I am often asked why I love photography so much. The answer is easy. Or, more accurately, the answers are easy. I love the combination of aesthetics and technology that define photography. Really, any art form is defined aesthetics and technology, but I am particularly drawn to the combination which embodies photography. I love to hold a print. I love the texture, the tones, the colors. I love the tactility of a print. I love the story embodied in a photograph. A photograph is a rich visual diorama. They say a photograph is worth a 1000 words. Horse feathers. A photograph is worth so much more than that!
I love all these things about photography…and even more. But without a doubt, the thing I love most about photography is the discovery process that occurs when I first find myself in a new location and I have to figure out how to see it, how to photograph it, and, really, how to bring my own vision to it. If you have never experienced what I’m talking about, the most simple explanation is how to find “visual order” in a world of chaos. It doesn’t always happen for me, but when I can successfully find order in the chaos, it is one of the most rewarding experiences I can imagine.
I experienced one of these moments during my recent trip to Siberia. Late one afternoon, we arrived at a location on the frozen lake where large ice blocks were stacked on top of the frozen surface and on top of each other. Some of the blocks were as wide and long as a car with a thickness of twelve inches. The blocks were crystal clear and coated on the top with a layer of snow from the previous evening. Imagine dozens and dozens and dozens of these blocks of ice strewn across an area larger than several football fields. I thought there had to be images waiting to be discovered within this icefield, but they weren’t immediately obvious to me so I walked in a different direction. After a while, however, I noticed that the setting sun was backlighting the icefield and causing the edges of the ice blocks to glow with yellow light! I immediately changed my strategy and headed back to the icefield with my camera, backpack, and tripod.
As I approached the icefield, I was still struggling with how to find the order in the chaos. It quickly became apparent to me that speed would be the only way I could be successful. This is counterintuitive according to conventional wisdom, which advocates for a slow, methodical approach to discover and capture images. Trust me, I am a disciple of that philosophy, but after exposing one or two images, I knew conventional wisdom would not work in this case. So, I removed my backpack, set aside my tripod, and walked into the icefield with just my camera and the hope that something would come together for me.

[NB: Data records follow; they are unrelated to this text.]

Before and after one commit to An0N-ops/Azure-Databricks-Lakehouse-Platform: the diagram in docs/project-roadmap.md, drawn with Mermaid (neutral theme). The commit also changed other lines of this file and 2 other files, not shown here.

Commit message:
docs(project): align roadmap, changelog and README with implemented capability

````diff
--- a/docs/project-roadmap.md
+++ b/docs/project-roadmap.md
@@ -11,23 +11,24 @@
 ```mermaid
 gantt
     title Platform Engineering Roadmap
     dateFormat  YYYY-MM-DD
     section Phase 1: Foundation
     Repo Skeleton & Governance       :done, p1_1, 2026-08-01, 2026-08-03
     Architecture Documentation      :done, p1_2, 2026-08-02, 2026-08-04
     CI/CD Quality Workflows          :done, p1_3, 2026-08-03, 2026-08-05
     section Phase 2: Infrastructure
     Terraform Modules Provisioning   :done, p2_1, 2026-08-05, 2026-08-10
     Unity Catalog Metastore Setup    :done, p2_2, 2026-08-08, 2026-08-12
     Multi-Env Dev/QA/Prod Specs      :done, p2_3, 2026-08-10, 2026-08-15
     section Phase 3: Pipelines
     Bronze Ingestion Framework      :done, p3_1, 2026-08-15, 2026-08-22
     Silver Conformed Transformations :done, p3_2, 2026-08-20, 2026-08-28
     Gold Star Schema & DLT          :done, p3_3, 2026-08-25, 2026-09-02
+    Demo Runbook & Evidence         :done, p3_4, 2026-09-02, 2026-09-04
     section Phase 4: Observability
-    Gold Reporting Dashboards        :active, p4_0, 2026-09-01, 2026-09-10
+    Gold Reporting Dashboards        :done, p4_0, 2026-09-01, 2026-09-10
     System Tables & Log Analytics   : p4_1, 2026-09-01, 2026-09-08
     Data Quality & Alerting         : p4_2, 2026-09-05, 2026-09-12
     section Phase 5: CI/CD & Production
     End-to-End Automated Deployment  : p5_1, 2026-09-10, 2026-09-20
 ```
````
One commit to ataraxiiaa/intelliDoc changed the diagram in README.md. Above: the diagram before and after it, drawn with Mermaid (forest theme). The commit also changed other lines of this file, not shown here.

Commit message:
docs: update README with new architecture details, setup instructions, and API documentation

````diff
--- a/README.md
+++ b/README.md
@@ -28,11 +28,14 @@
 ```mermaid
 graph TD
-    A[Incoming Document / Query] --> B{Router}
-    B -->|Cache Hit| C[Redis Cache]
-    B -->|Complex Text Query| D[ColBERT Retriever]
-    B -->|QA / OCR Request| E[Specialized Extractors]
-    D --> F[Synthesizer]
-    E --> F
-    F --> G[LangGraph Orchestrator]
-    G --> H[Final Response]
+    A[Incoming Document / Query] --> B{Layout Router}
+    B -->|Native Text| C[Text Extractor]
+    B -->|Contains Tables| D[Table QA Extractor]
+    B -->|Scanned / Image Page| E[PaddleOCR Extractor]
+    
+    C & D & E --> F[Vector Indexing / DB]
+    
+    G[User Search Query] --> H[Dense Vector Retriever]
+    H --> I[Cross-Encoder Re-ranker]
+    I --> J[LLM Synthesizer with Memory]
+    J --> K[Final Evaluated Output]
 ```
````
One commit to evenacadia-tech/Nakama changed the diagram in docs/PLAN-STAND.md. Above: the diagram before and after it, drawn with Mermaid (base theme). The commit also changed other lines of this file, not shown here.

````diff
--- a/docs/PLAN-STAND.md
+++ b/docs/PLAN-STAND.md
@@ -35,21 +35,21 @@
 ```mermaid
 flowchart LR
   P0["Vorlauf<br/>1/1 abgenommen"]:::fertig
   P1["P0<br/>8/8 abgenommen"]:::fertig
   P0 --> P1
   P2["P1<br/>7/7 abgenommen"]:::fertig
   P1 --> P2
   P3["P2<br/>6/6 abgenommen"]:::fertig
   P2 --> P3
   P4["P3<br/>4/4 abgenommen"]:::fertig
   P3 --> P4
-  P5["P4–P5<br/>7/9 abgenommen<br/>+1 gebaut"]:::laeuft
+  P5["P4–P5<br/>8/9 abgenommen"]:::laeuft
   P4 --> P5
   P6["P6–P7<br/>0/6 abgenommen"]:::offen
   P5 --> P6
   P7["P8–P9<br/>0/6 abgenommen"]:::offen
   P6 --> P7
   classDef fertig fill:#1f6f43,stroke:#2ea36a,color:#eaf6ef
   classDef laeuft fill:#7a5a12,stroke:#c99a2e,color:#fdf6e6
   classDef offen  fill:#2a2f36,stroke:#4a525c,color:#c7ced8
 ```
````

Fortunately, after walking a short distance, the images began to reveal themselves. The key was to get low and close. Really low and really close. Soon I was crawling across the snow and ice on all fours while composing with the live view feature of my camera. The combination of the live view and the cold soon consumed my battery, but I had another in my pocket and I quickly replaced it. I didn’t miss a beat. The sun neared the horizon and glowed more and more orange. I continued crawling in the snow as multiple compositions revealed themselves to me. It was magical. Time seemed to stand still, even though the setting sun continuously emphasized the passage of time to me. By the time the sun sank below the horizon, I had captured a dozen compositions and I realized my backpack and tripod were so far away I couldn’t see them. It was time to head back before it was too dark.
To illustrate what I’m talking about, I’ve created a montage of images from the beginning of the shoot to the end. The earliest image appears on the upper left and the last image is on the lower right. The time between the first and last images is about 30 minutes. To my eye, the images greatly improved as I explored the icefield. The more I crawled, the better the images became. These aren’t the only images I created during this shoot, but they illustrate my experience. I hope you enjoy them! Most importantly, they illustrate why I love photography!!